Yet works like this (as with Sun and Sea) can encounter accusations of hypocrisy that threaten to blunt their actions. After all, Eliasson has literally contributed to melting Arctic ice through removing 30 chunks of it. Attempting to head off such criticism, three times the carbon offset cost was donated to the Woodland Trust, and while some would spin this as making the project carbon-neutral or even net-positive, this overlooks the fact that such emissions were fundamentally avoidable. Yet just because emissions occurred does not delegitimise the project outright. Instead, it is a core part of the ethical tangle that artists face; almost all art is made from resources with some carbon cost.
The Venice production of Sun & Sea featured over 25 tonnes of imported sand – imported at an inevitable price. Yet this is also the logic used to undermine the efforts of climate change campaigners in many sectors. Climate crisis art can never really escape the bind that – even if carbon neutral, with reused or upcycled design – there is a debatable opportunity cost – even then. When time is running out and urgent practical, political intervention is required, then all art could be considered a self-indulgent (and even harmful) luxury. Writing on Sun & Sea (as well as other recent climate-themed exhibitions and shows), Eloise Hendy notes that ‘the performers’ dilemma is the same one we all face, namely how to spend our days at the end of the world; how to fiddle while the world burns’. Does anything that is not purely activist itself have value?
For all the claims made about the power of art, it is highly unlikely that art will ever save us in and of itself. Sun & Sea seems to know this. Art plays a role in protest, yet protest likely cannot be artistic alone. Perhaps the true value of art in a time of emergency is its provision of a space of ethical reflection. Art’s merits are not in activism as an end in itself, but instead in how it equips audiences with knowledge and tools that make activism more effective – as well as making life worth living. Theatre, particularly, is a shared space, in which the cold facts of the climate crisis meet the complex human reality of life. Art, then, is perhaps akin to a beach holiday; it can be something of a luxury, but also brings you together with strangers, offering relaxation and rejuvenation, before returning to action elsewhere revitalised. In Sun & Sea, we look down on the beachgoers, perhaps in judgement, but it is ourselves we are judging too. This judgement is no mere condemnation, but – hopefully – a resolution for action.

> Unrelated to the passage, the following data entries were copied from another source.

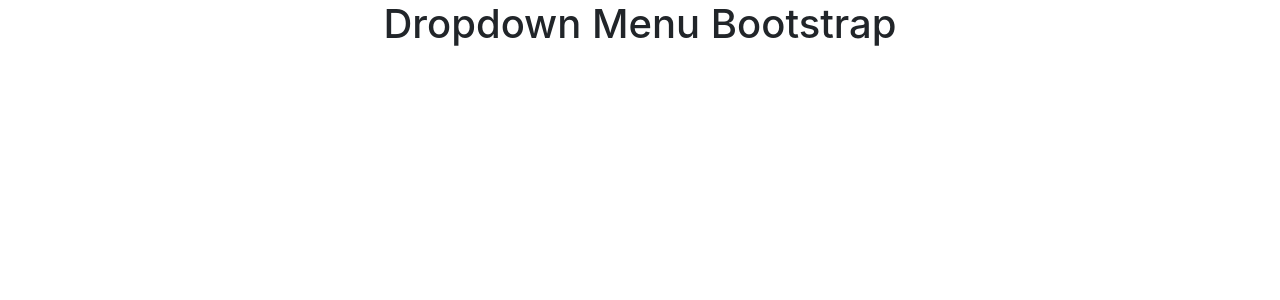
Repository: anhtu2110/front_end
Page: lesson/bootstrap/advance/5.5-dropdown-menu.html
These files come from the project's save history. The page is drawn as it stood at one moment and after the next save; the edit follows.
The browser window is 1280 px wide. The pictures show the whole page.

Above is the page before, as saved 2022-12-07 05:43:20.

### lesson/bootstrap/advance/5.5-dropdown-menu.html
<!DOCTYPE html>
<html lang="en">
  <head>
    <meta charset="UTF-8" />
    <meta http-equiv="X-UA-Compatible" content="IE=edge" />
    <meta name="viewport" content="width=device-width, initial-scale=1.0" />
    <link rel="stylesheet" href="./bootstrap/css/bootstrap.min.css" />
    <title>Dropdown Menu Bootstrap</title>
  </head>
  <body>
    <div class="container">
      <div class="row">
        <div class="col-md-12">
          <h1 class="text-center">Dropdown Menu Bootstrap</h1>
          <div class="dropdown-menu">
            <a class="dropdown-item active" href="#">Text</a>
          </div>
        </div>
      </div>
    </div>
    <script src="js/jquery-3.6.1.min.js"></script>
    <script src="js/popper.min.js"></script>
    <script src="./bootstrap/js/bootstrap.min.js"></script>
  </body>
</html>

Loaded but not shown: lesson/bootstrap/advance/bootstrap/css/bootstrap.min.css (library); lesson/bootstrap/advance/js/jquery-3.6.1.min.js (library); lesson/bootstrap/advance/js/popper.min.js (library); lesson/bootstrap/advance/bootstrap/js/bootstrap.min.js (library)

After the next save:
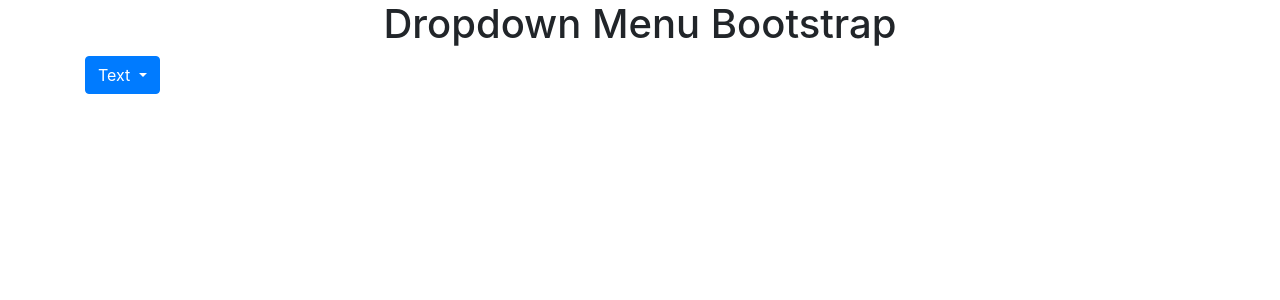
Saved 18 s later.
--- a/lesson/bootstrap/advance/5.5-dropdown-menu.html
+++ b/lesson/bootstrap/advance/5.5-dropdown-menu.html
@@ -12,8 +12,19 @@
       <div class="row">
         <div class="col-md-12">
           <h1 class="text-center">Dropdown Menu Bootstrap</h1>
-          <div class="dropdown-menu">
-            <a class="dropdown-item active" href="#">Text</a>
+          <div class="dropdown">
+            <button
+              id="my-dropdown"
+              class="btn btn-primary dropdown-toggle"
+              data-toggle="dropdown"
+              aria-haspopup="true"
+              aria-expanded="false"
+            >
+              Text
+            </button>
+            <div class="dropdown-menu" aria-labelledby="my-dropdown">
+              <a class="dropdown-item active" href="#">Text</a>
+            </div>
           </div>
         </div>
       </div>
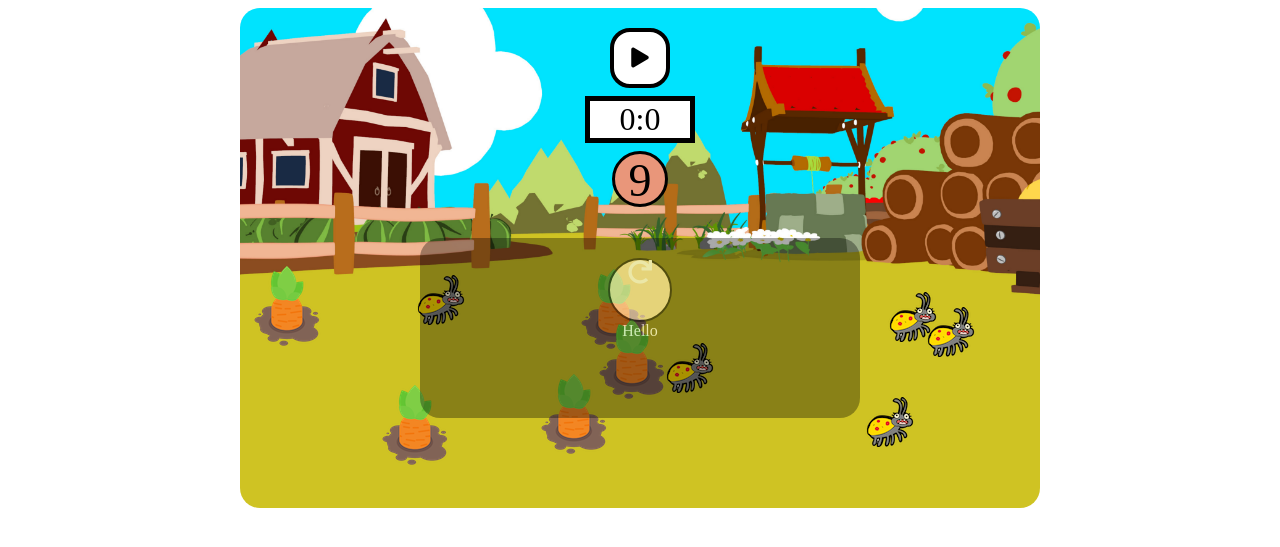
Repository: DevMinwoo-Jung/JavaScript101
Page: WebApIs/carrotClone/index.html
The author's editor kept a copy of each file at every save. The page is drawn from the files as they stood at one save, then again after the next save.
The browser window is 1280 px wide. The pictures show the whole page.

Above is the page before, as saved 2021-06-23 10:48:24.

### WebApIs/carrotClone/index.html
<!DOCTYPE html>
<html lang="en">
<head>
  <meta charset="UTF-8">
  <meta http-equiv="X-UA-Compatible" content="IE=edge">
  <meta name="viewport" content="width=device-width, initial-scale=1.0">
  <link rel="stylesheet" href="style.css">
  <script src="main.js" defer></script>
  <link rel="stylesheet" href="https://use.fontawesome.com/releases/v5.15.3/css/all.css" integrity="sha384-SZXxX4whJ79/gErwcOYf+zWLeJdY/qpuqC4cAa9rOGUstPomtqpuNWT9wdPEn2fk" crossorigin="anonymous">
  <title>Fun game</title>
</head>
<body>
  <section class="game">
    <header class="game__header">
      <button class="game__button">
        <i class="fas fa-play"></i>
        <!-- <i class="fas fa-stop"></i> -->
      </button>
        <span class="game__timer">0:0</span>
        <span class="game__score">9</span>
    </header>
    <section class="game__field"></section>
  </section>
  <section class="pop-up">
    <buttno class="pop-up__refresh">
      <i class="fas fa-redo"></i>
    </buttno>
    <span class="pop-up__message">Hello</span>
  </section>
</body>
</html>

### WebApIs/carrotClone/style.css
body {
  text-align: center;
}
.game {
  display: flex;
  flex-direction: column;
  width: 800px;
  height: 500px;
  background: url(img/background.png) center/cover;
  margin: auto;
  border-radius: 20px;
}

button {
  border: none;
  outline: none;
  cursor: pointer;
}
.game__header {
  display: flex;
  flex-direction: column;
  align-items: center;
  padding: 20px;
}

.game__button {
  width: 60px;
  height: 60px;
  background-color: white;
  border: 4px solid black;
  font-size: 20px;
  transition: transfrom 300ms ease-in;
  border-radius: 20px;
}

.game__button:hover {
  transform: scale(1.1);
}

.game__timer {
  width: 100px;
  background-color: white;
  text-align: center;
  border: 5px solid black;
  font-size: 32px;
  margin-top: 8px;
}

.game__score {
  width: 50px;
  height: 50px;
  font-size: 46px;
  border: 3px solid black;
  background-color: darksalmon;
  border-radius: 50%;
  text-align: center;
  margin-top: 8px;
}

.game__field {
  position: relative;
  /* background-color: blue; */
  width: 100%;
  height: 100%;
  margin-top: 30px;
}

.pop-up {
  width: 400px;
  height: 140px;
  padding: 20px;
  background-color: #00000090;
  border-radius: 20px;
  opacity: 0.6;
  color: white;
  text-align: center;
  margin: auto;
  transform: translateY(-150%);
}

.pop-up__refresh {
  display: block;
  width: 60px;
  height: 60px;
  font-size: 24px;
  background-color: wheat;
  border: 2px solid black;
  border-radius: 50%;
  display: block;
  margin: auto;
}

.pop-up--hide {
  display: none;
}

.pop-up__mesage {
  display: block;
  font-size: 38px;
}

### WebApIs/carrotClone/main.js
const field = document.querySelector('.game__field');
const filedRect = field.getBoundingClientRect();
const CARROT_SIZE = 80;
const CARROT_COUNT = 5;
const BUG_COUNT = 5;
const gameBtn = document.querySelector('.game__button');
const gameTimer = document.querySelector('.game__timer');
const gameScore = document.querySelector('.game__score');

let started = false;
let score = 0;
let timer = undefined;

gameBtn.addEventListener('click', () =>{
  if(started) {
    stopGmae();
  } else {
    startGame();
  }
  started = ~started;
});


function startGame(){
  initGame();
}

function stopGame(){

}


function initGame() {
  // create bug and carrot
  console.log(filedRect);
  addItem('carrot', CARROT_COUNT, 'img/carrot.png');
  addItem('bug', BUG_COUNT, 'img/bug.png');
}



function addItem(classNmae, count, imgPath){
  const x1 = 0;
  const y1 = 0;
  const x2 = filedRect.width - CARROT_SIZE;
  const y2 = filedRect.height - CARROT_SIZE;
  for(let i = 0; i < count ; i ++){
    const item = document.createElement('img');
    item.setAttribute('class', classNmae);
    item.setAttribute('src', imgPath);
    item.style.position = 'absolute'
    const x = randomNumber(x1, x2);
    const y = randomNumber(y1, y2);
    item.style.left = `${x}px`;
    item.style.top = `${y}px`;
    field.appendChild(item);
  }
}

function randomNumber(min, max){
  return Math.random() * (max - min) + min;
}

initGame();

After the next save:
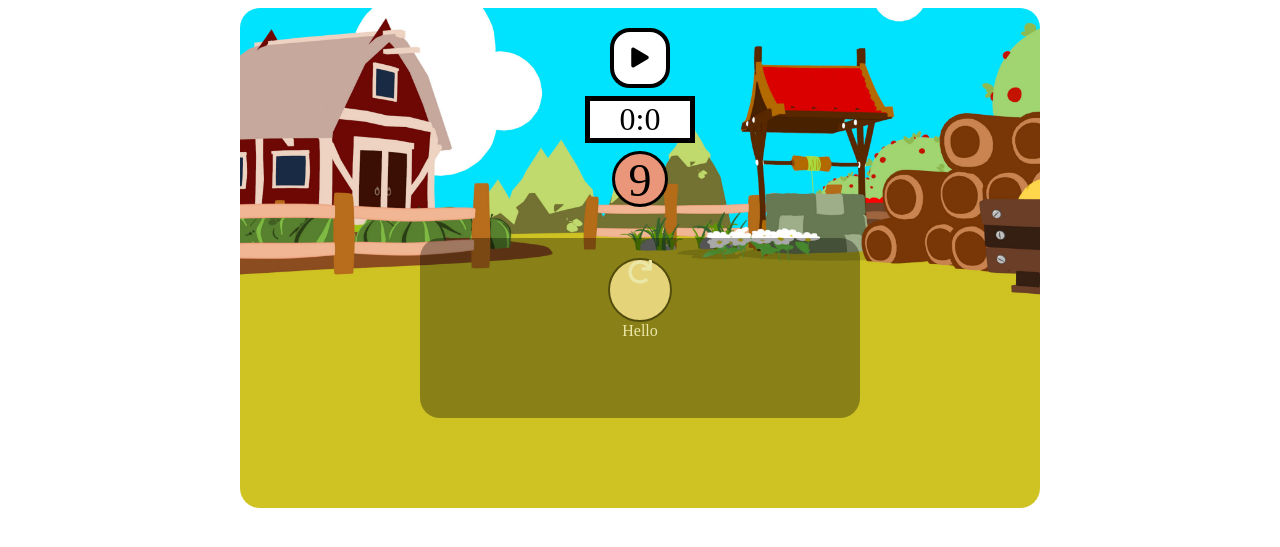
Saved 37 s later.
--- a/WebApIs/carrotClone/main.js
+++ b/WebApIs/carrotClone/main.js
@@ -13,7 +13,8 @@ let timer = undefined;
 
 gameBtn.addEventListener('click', () =>{
   if(started) {
-    stopGmae();
+    initGame();
+    stopGame();
   } else {
     startGame();
   }
@@ -60,5 +61,3 @@ function addItem(classNmae, count, imgPath){
 function randomNumber(min, max){
   return Math.random() * (max - min) + min;
 }
-
-initGame();
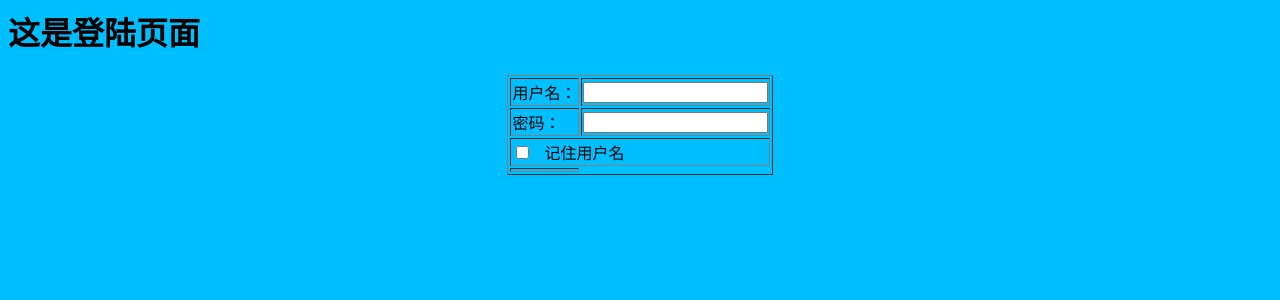
Repository: Fuhai-Chen/javaweb
Page: http://localhost/Chapter_4_example/reponse_comprehensive/login.jsp
The author's editor kept a copy of each file at every save. The page is drawn from the files as they stood at one save, then again after the next save.
The browser window is 1280 px wide. The pictures show the whole page.
The page is served by Tomcat 9.

Above is the page before, as saved 2020-09-24 01:11:42.

After the next save:
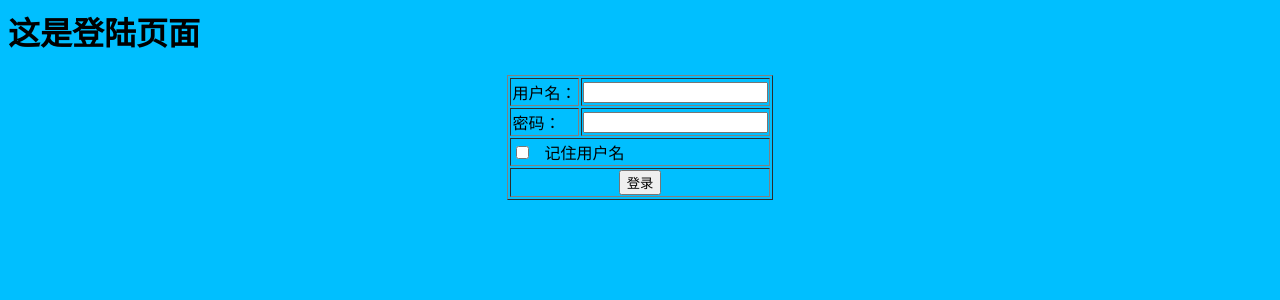
Saved 48 s later.
--- a/Chapter_4_example/WebRoot/reponse_comprehensive/login.jsp
+++ b/Chapter_4_example/WebRoot/reponse_comprehensive/login.jsp
@@ -68,9 +68,9 @@ String basePath = request.getScheme()+"://"+request.getServerName()+":"+request.
   					<input type = "checkbox" name = "flag"> &nbsp; 记住用户名
   				</td>
   			</tr>
-  			<tr>
-  				<td>
-
+  			<tr align = "center">
+  				<td colspan = "2">
+  					<input type = "submit" value = "登录"
   				</td>
 
   			</tr>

Sun & SeaComposed by Lina Lapelytė, Libretto by Vaiva Grainytė, Translated from Lithuanian by Rimas Užgiris, Direction and Scenography by Rugilė Barzdžiukaitė, Concept and Development by Lina Lapelytė, Vaiva Grainytė and Rugilė Barzdžiukaitė
Reviewed 7th July 2022